Tension gathered and lapped up at the feet of Chris Alleyne, awaiting an 0-2 pitch that would change the fabric of the match either way.

What happened next stood less than traditional.

The pitch spiraled in, and lopped off of Alleyne’s elbow pad. He acknowledged, starting his jog toward first.

The umpires didn’t agree. Calling Alleyne out on strikes, Bob “Turtle” Smith Stadium blew up with frustration as most players stood around in confusion.

After a gathering of officials, they confirmed their call. Penn State left the field of play and Maryland baseball never looked the same. 

“It’s one of those situations where if you’re deemed to have leaned into the pitch, no matter where the pitch is, it’s a strike. He had two strikes on him so that becomes strike three” coach Rob Vaughn said, then pausing and pursing his lips. “I should probably stop there.”

Dumbfounded by a late call, the Terps fell to the Nittany Lions in extras, 6-4.

Maryland had a golden opportunity to clinch its first conference series of the season as it battled the Nittany Lions. Early, little stood in its way.

Ryan Ramsey, one of the best pitchers in the Terps’ powerful rotation, starred. The junior utilized his usual punch-out style to the tune of eight strikeouts on the day.

[Late heroics secure Maryland baseball’s win over Penn State, 8-4]

“He deserved to win today,” Vaughn said. “He was great today and unfortunately just didn’t do quite enough for him.”

Blowing through Penn State’s first six batters, Ramsey gave Maryland’s batting lineup plenty of time to breathe.

There was little hesitation. Luke Shliger smashed a line-drive to center in the opening at-bat of the first and Chris Alleyne cracked a roller that gave Shliger enough time to reach home.
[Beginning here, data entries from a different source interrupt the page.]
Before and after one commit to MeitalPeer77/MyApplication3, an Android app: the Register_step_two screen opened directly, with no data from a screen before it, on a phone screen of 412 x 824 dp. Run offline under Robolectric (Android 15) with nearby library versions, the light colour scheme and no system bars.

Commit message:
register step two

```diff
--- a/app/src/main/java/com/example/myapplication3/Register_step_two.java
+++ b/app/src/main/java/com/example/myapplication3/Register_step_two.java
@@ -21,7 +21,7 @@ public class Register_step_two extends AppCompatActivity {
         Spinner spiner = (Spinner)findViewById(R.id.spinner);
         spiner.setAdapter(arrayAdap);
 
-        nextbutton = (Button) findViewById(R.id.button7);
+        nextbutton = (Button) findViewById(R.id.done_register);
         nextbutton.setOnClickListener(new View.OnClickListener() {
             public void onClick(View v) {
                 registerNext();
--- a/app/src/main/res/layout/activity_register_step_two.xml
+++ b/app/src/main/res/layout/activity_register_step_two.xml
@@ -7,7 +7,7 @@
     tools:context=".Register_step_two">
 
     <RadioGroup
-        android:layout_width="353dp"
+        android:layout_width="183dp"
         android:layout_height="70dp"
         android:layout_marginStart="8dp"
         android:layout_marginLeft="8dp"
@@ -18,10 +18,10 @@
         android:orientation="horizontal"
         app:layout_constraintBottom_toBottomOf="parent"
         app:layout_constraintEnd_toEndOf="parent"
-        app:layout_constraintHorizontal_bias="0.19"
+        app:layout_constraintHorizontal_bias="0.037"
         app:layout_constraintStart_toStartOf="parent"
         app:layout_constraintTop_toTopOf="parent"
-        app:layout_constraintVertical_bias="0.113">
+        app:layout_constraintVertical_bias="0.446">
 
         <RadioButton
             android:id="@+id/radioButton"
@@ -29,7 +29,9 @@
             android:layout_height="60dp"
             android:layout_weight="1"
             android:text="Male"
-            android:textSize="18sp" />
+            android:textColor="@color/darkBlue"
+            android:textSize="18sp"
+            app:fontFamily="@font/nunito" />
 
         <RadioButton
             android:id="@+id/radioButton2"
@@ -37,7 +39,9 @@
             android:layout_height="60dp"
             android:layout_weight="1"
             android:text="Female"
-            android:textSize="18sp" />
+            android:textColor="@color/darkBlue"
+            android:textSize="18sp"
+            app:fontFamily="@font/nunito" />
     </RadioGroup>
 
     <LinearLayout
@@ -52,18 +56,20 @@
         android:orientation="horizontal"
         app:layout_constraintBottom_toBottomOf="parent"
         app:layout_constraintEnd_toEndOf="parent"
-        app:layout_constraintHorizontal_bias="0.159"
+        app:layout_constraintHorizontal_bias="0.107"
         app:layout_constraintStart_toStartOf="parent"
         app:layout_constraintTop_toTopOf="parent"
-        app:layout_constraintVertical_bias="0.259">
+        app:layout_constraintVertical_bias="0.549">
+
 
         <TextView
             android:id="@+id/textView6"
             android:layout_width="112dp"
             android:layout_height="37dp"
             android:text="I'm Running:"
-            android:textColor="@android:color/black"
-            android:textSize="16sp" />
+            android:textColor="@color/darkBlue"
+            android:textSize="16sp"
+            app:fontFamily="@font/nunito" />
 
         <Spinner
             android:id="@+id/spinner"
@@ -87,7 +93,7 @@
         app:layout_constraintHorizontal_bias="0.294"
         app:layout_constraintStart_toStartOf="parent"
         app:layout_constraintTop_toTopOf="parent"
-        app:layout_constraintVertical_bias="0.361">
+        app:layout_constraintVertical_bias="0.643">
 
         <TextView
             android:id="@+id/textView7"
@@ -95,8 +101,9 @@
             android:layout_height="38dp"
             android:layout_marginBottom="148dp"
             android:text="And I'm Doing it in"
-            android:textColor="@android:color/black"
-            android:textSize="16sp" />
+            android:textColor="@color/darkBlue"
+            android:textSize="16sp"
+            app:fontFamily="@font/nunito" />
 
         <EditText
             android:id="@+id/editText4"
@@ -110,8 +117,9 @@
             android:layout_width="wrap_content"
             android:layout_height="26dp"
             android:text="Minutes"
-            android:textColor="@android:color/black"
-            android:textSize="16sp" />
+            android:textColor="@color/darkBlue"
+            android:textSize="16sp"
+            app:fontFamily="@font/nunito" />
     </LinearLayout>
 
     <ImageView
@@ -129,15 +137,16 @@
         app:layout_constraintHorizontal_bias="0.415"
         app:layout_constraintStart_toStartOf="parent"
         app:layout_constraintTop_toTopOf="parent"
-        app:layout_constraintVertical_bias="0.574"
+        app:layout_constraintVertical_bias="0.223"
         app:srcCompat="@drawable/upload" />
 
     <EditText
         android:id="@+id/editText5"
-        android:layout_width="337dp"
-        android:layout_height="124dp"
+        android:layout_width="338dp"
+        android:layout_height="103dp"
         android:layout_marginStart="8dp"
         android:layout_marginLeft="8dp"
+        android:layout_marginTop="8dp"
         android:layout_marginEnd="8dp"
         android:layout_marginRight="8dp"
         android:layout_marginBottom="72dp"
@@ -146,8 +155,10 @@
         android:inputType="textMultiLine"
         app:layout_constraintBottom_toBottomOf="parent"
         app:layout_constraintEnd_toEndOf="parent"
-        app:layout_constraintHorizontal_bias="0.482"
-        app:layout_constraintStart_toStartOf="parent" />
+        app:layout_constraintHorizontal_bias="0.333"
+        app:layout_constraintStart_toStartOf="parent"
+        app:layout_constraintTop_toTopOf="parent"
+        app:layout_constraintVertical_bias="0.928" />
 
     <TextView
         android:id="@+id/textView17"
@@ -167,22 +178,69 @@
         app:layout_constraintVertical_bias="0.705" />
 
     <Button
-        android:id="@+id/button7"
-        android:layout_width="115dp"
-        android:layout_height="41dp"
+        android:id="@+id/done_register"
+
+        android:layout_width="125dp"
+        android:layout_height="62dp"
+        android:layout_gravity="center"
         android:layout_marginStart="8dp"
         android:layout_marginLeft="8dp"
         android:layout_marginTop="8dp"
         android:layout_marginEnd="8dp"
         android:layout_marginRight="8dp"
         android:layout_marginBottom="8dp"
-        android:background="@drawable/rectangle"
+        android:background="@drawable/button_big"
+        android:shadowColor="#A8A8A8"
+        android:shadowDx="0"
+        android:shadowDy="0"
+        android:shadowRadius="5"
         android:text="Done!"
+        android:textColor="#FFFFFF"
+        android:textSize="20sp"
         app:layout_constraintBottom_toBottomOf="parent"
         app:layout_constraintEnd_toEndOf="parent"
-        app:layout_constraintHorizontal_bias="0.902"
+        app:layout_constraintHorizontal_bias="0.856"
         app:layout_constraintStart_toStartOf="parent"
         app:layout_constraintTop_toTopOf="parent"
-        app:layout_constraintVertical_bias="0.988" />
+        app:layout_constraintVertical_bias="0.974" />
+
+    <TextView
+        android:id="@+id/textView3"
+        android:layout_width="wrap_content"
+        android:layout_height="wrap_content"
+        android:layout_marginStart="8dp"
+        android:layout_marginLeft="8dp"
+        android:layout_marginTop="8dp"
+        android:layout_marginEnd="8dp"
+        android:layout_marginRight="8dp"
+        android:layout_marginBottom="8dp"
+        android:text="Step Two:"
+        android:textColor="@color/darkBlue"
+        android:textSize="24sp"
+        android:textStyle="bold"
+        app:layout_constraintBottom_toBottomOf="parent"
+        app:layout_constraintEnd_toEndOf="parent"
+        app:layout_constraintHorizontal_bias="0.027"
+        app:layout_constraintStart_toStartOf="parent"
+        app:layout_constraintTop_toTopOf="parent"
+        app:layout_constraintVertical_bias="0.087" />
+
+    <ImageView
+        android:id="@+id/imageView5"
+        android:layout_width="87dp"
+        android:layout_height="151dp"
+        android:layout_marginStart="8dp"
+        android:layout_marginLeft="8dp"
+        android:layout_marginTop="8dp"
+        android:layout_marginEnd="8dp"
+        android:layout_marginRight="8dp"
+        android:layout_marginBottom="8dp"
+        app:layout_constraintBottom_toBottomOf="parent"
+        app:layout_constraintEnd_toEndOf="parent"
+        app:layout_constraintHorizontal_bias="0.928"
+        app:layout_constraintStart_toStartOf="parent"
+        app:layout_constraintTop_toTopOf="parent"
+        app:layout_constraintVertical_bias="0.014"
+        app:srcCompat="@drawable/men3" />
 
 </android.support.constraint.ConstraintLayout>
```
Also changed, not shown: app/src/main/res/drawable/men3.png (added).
Later, the Terps found further success via follies by the Nittany Lions. Spraying pitches out of control, Penn State starter Kellan Tulio got yanked early from the game after walking a pair, hitting one and allowing two more runs to score.

Steven Miller took over for Tulio after a Nick Lorusso RBI-single capitalized on his predecessor’s mistakes. And he fared well. 

While stuck with a high-flying sacrifice fly to right that scored another, Miller blocked Maryland’s lineup from there.

The Nittany Lions finally broke through in the sixth. Cranking the first pitch he saw in the sixth over the left-field fence, Johnny Piacentino’s two-RBI slug transformed a stagnant game for Penn State. 

After a scoreless seventh, the eighth stretched long.

Nittany Lions’ catcher Matt Wood took the initiative with a circle-tying RBI wack, and then another runner went aboard. 

Nerves wracked as Jay Harry graced the plate. But his 1-1 swipe flew-high and came down into leather for the final out.

The Terps had a chance to force a do-or-die frame for Penn State. With two out, Max Costes and Matt Shaw occupied the corners. Earlier, normal Friday starter Travis Luensmann took the mound as the Nittany Lions made a significant effort to close out. 

“That guy [Luensmann] at the end has been their Friday guy all year,” Vaughn said. “They kinda sold out to win a game, that’s how they went about it.”

Troy Schreffler Jr. had a chance, but he watched a third-strike pitch fly over the outside-corner of the plate. Schreffler appeared unhappy with the call. 

“When it comes down to those innings, you try to work your butt off to get on base,” Shaw said. “That’s what we tried to do. We got on base and we did what we needed to do and just didn’t end up finishing.”

Sean Heine and Maryland’s defense would have to step up.

[Maryland baseball enters Big Ten play as a favorite]

In short order, they did. Heine struck out two and caught a dramatic last out as Penn State’s Ben Kailher couldn’t avoid the tag on a steal of second. Penn State coach Rob Cooper appeared to argue the call and was ejected.

A walk-off opportunity took fruition for Maryland. 

And Alleyne was called out on strikes due to a rule that prevents batters from leaning into  pitches so they can get free bases. 

Vaughn fumed as he began an argument with the umpires.. Alleyne stood in confusion, and the home crowd reciprocated. After Maryland’s coach took a screaming stint in which he was held back, likely preventing his ejection, the Terps were tasked with pulling themselves together.

A vanilla ball-game had taken a weird turn as Nick Robinson grabbed the mound from Heine. 

The damage had been done. The deflated Terps lost their footing as the Nittany Lions piled on a trio of runs and their dugout frenzied on the last.

Maryland managed to load the bases with no outs in the bottom of the 10th. But, all the Terps could manage was bringing home one run before a strikeout and a diving catch from Kailher ended the afternoon.